The thyroid gland is a powerful butter-fly shaped gland located in the front of the neck that plays a vital role in controlling your weight, maintaining your energy levels, keeping your immune system strong and boosting your mood. It struggles to cope with the many toxins and pollution that are present in today’s environment and as a result thyroid disorders are becoming more and more prevalent.
The thyroid gland produces the hormones T3 and T4, which are responsible for controlling the basic activity of each cell in the body, including metabolism, growth and development. The most common thyroid problems are where the gland is underactive; not producing enough hormone, or overactive; where it produces excessive amounts of hormone.
The majority of thyroid conditions in the western world are due to autoimmune thyroid disease, specifically Hashimoto’s thyroiditis, Graves’ disease and postpartum thyroiditis. Graves’ disease is the most common cause of an overactive thyroid, while most cases of an underactive thyroid are caused by Hashimoto’s thyroiditis. Autoimmune disease is where your immune system fails to differentiate between your own body and foreign tissue, and produces antibodies that attack and destroy your own organs, in this case, the thyroid gland.
Symptoms of Hypothyroidism
- Lethargy and fatigue
- Unexplained weight gain
- Decreased appetite
- Increased sensitivity to cold
- Slow, heart rate (bradycardia)
- Slow, weak pulse
- Goitre (enlarged thyroid)
- Poor concentration
- Poor memory
- Mental confusion
- Loss of libido
- Dry skin and hair
- Ageing skin
- Scalp hair loss and loss of hair from eyebrows
- Deeper, hoarse voice
- Muscle weakness, especially in the arms and legs
- Slow reflexes
- Carpel tunnel syndrome
- Aches and pains in muscles and bones
- Fluid retention
- Puffiness around the eyes
Symptoms of Hyperthyroidism
- Rapid pulse and heart palpitations
- Fast heart rate (tachycardia)
- Increased sweating
- Increased appetite
- Weight loss
- Inability to sleep
- Irritability, anxiety, nervousness and even panic attacks
- Diarrhoea or frequent bowel movements
- Hand tremors
- Mood swings
- Raised, thickened skin over the top of the feet or shins
- Shortness of breath
- Thin, moist skin
- Menstrual periods becoming very light or stop altogether
- Joint pains
- Difficulty concentrating
- Brittle nails
- Eye complaints, especially bulging or gritty eyes
- Muscle weakness, particularly in the shoulders and thighs
- Angina worsens in people with heart disease
- Stay hydrated – Ensure you have adequate hydration by aiming to have 2 litres of water a day.
- Minimise stress – Stress impacts hormones and is known to worsen inflammation. Stress can raise levels of cortisol and adrenaline which can worsen symptoms of thyroid disease. Try relax by doing yoga, meditation or listening to some relaxing music.

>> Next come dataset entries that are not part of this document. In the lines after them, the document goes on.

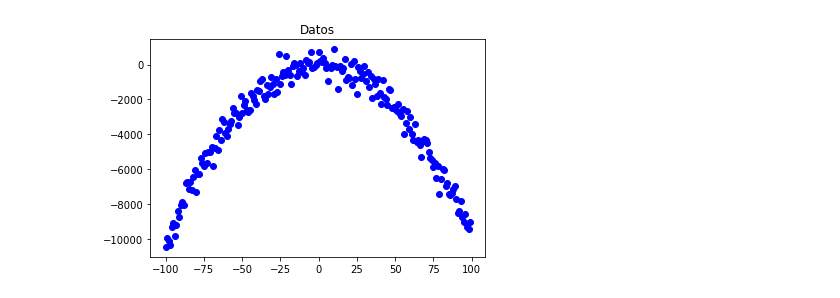
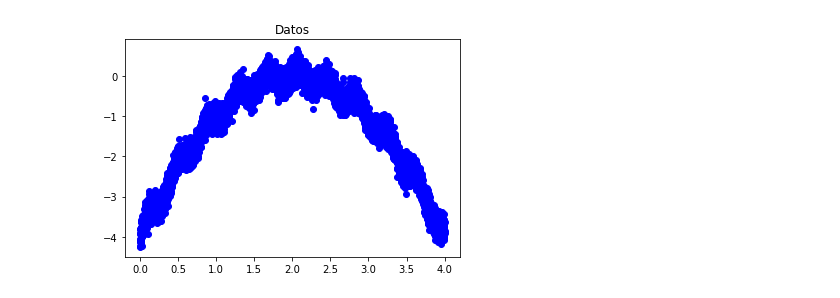
Before and after one commit to Oks11111/TP_entrega_DL, a Jupyter notebook: TP2_2.ipynb, the cells around one changed output. Cells and saved outputs as stored; diff of their text form; code cells hidden in the pictures.

```diff
--- a/TP2_2.ipynb
+++ b/TP2_2.ipynb
@@ -13,19 +19,16 @@ from sklearn import preprocessing
 # %%
 #Se define el dataset
 def f(x):
     np.random.seed(42)
-    a2=-1
-    a1=2
-    a0=-1
-    y = a2*x**2 + a1*x + a0*500*np.random.randn(x.shape[0])
+    y = -(x-2)**2 + 3*0.05*np.random.randn(x.shape[0]) + .2*np.sin(16*x)
     return y
-
-X = np.array(np.arange(-100, 100, 1) )
+n = 10000
+X = np.random.uniform(0,4,n)
 Y = f(X)
 plt.scatter(X,Y,label='data', color='blue')
 plt.title('Datos');
 # %% [output]
-[figure, old version]
+[figure, new version]
 # %%
 #Calculamos los tres gradientes, correspondientes a los tres coeficientes
 def gradientes(x, y, b):
```
Also changed, not shown: parts of 6 cells of this notebook.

- Be active – Regular exercise promotes healthier sleep, reduces stress and contributes to a healthier weight, symptoms that are associated with hypothyroidism.
- Identify if you are gluten intolerant – Research has shown that gluten intolerance can be a triggering factor in autoimmune thyroid disease. Gluten is a protein present in wheat, rye, oats and barley. The best way to test if you are gluten intolerant is to eliminate all gluten containing foods from your diet for 3 to 6 months and observe the difference in your health and bowel function. After this period, eat gluten again and see how you feel. If you feel unwell or bad in any way after eating gluten, then you should stay off gluten permanently.
- Love your liver – The liver is the main site that converts thyroid hormone (T4) into its more active form (T3). If you have a sluggish or fatty liver, this conversion will be impaired. Liver-friendly foods include fresh fruits and vegetables which are high in antioxidants.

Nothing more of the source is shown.